*Data for this task*:
------------------------------------

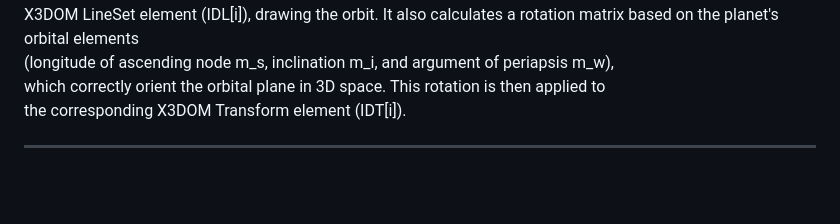
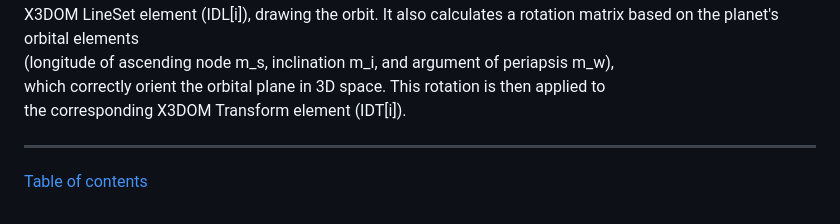
Before and after one commit to NAS6mixfoolv/solarsystem, a Markdown page: AddvancedReadMe.md, the part around the change. Rendered like a GitHub page; blank space fills up the shorter version.

```diff
--- a/AddvancedReadMe.md
+++ b/AddvancedReadMe.md
@@ -166,3 +166,5 @@ which correctly orient the orbital plane in 3D space. This rotation is then appl
 the corresponding X3DOM Transform element (IDT[i]).
 
 ---
+
+[Table of contents](#table-of-contents)
```
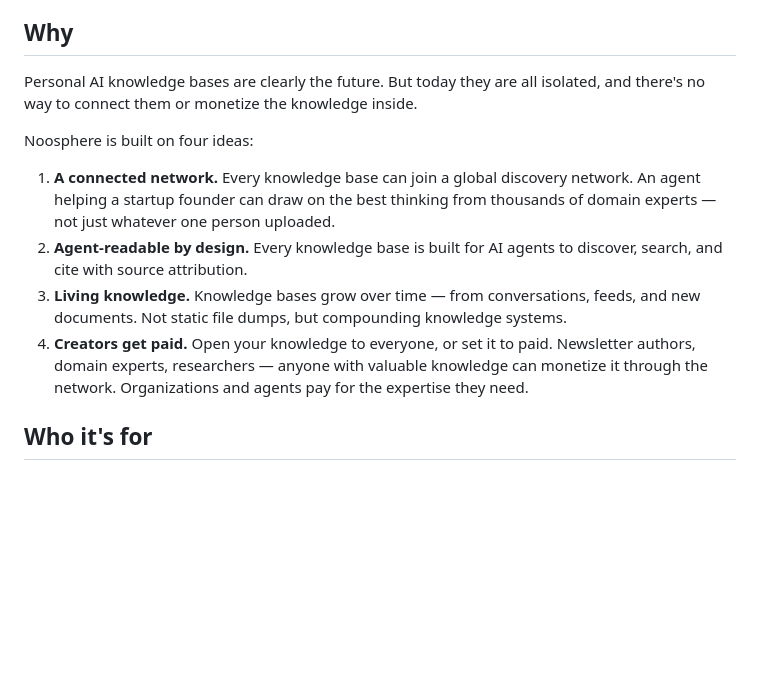
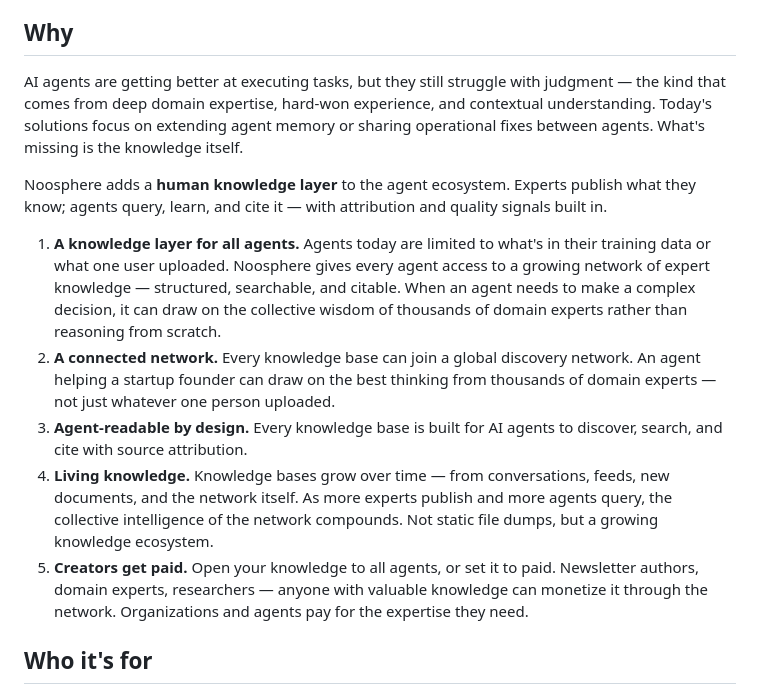
Before and after one commit to steveyeow/noosphere, a Markdown page: README.md, the part around the change. GitHub-like rendering; blank space fills up the shorter version.

Commit message:
Reframe core value proposition: Noosphere as a knowledge layer for agents
- Add "knowledge layer for all agents" as the first pillar
- Rewrite the Why section to position against agent memory/skill-sharing
- Update "Living knowledge" to include network-level compounding
- "Creators get paid" targets agents specifically

Co-Authored-By: Claude Opus 4.6 <noreply@anthropic.com>

```diff
--- a/README.md
+++ b/README.md
@@ -4,14 +4,15 @@ Noosphere lets you publish your knowledge — papers, blogs, newsletters, notes
 
 ## Why
 
-Personal AI knowledge bases are clearly the future. But today they are all isolated, and there's no way to connect them or monetize the knowledge inside.
+AI agents are getting better at executing tasks, but they still struggle with judgment — the kind that comes from deep domain expertise, hard-won experience, and contextual understanding. Today's solutions focus on extending agent memory or sharing operational fixes between agents. What's missing is the knowledge itself.
 
-Noosphere is built on four ideas:
+Noosphere adds a **human knowledge layer** to the agent ecosystem. Experts publish what they know; agents query, learn, and cite it — with attribution and quality signals built in.
 
-1. **A connected network.** Every knowledge base can join a global discovery network. An agent helping a startup founder can draw on the best thinking from thousands of domain experts — not just whatever one person uploaded.
-2. **Agent-readable by design.** Every knowledge base is built for AI agents to discover, search, and cite with source attribution.
-3. **Living knowledge.** Knowledge bases grow over time — from conversations, feeds, and new documents. Not static file dumps, but compounding knowledge systems.
-4. **Creators get paid.** Open your knowledge to everyone, or set it to paid. Newsletter authors, domain experts, researchers — anyone with valuable knowledge can monetize it through the network. Organizations and agents pay for the expertise they need.
+1. **A knowledge layer for all agents.** Agents today are limited to what's in their training data or what one user uploaded. Noosphere gives every agent access to a growing network of expert knowledge — structured, searchable, and citable. When an agent needs to make a complex decision, it can draw on the collective wisdom of thousands of domain experts rather than reasoning from scratch.
+2. **A connected network.** Every knowledge base can join a global discovery network. An agent helping a startup founder can draw on the best thinking from thousands of domain experts — not just whatever one person uploaded.
+3. **Agent-readable by design.** Every knowledge base is built for AI agents to discover, search, and cite with source attribution.
+4. **Living knowledge.** Knowledge bases grow over time — from conversations, feeds, new documents, and the network itself. As more experts publish and more agents query, the collective intelligence of the network compounds. Not static file dumps, but a growing knowledge ecosystem.
+5. **Creators get paid.** Open your knowledge to all agents, or set it to paid. Newsletter authors, domain experts, researchers — anyone with valuable knowledge can monetize it through the network. Organizations and agents pay for the expertise they need.
 
 ## Who it's for
 
```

------------------------------------

*The problem*: Retype each line of the data exactly, beginning with the first; include the line containing "- Rewrite the" and stop there, skipping every picture.

*Result of the exercise*:
Before and after one commit to NAS6mixfoolv/solarsystem, a Markdown page: AddvancedReadMe.md, the part around the change. Rendered like a GitHub page; blank space fills up the shorter version.

```diff
--- a/AddvancedReadMe.md
+++ b/AddvancedReadMe.md
@@ -166,3 +166,5 @@ which correctly orient the orbital plane in 3D space. This rotation is then appl
 the corresponding X3DOM Transform element (IDT[i]).
 
 ---
+
+[Table of contents](#table-of-contents)
```
Before and after one commit to steveyeow/noosphere, a Markdown page: README.md, the part around the change. GitHub-like rendering; blank space fills up the shorter version.

Commit message:
Reframe core value proposition: Noosphere as a knowledge layer for agents
- Add "knowledge layer for all agents" as the first pillar
- Rewrite the Why section to position against agent memory/skill-sharing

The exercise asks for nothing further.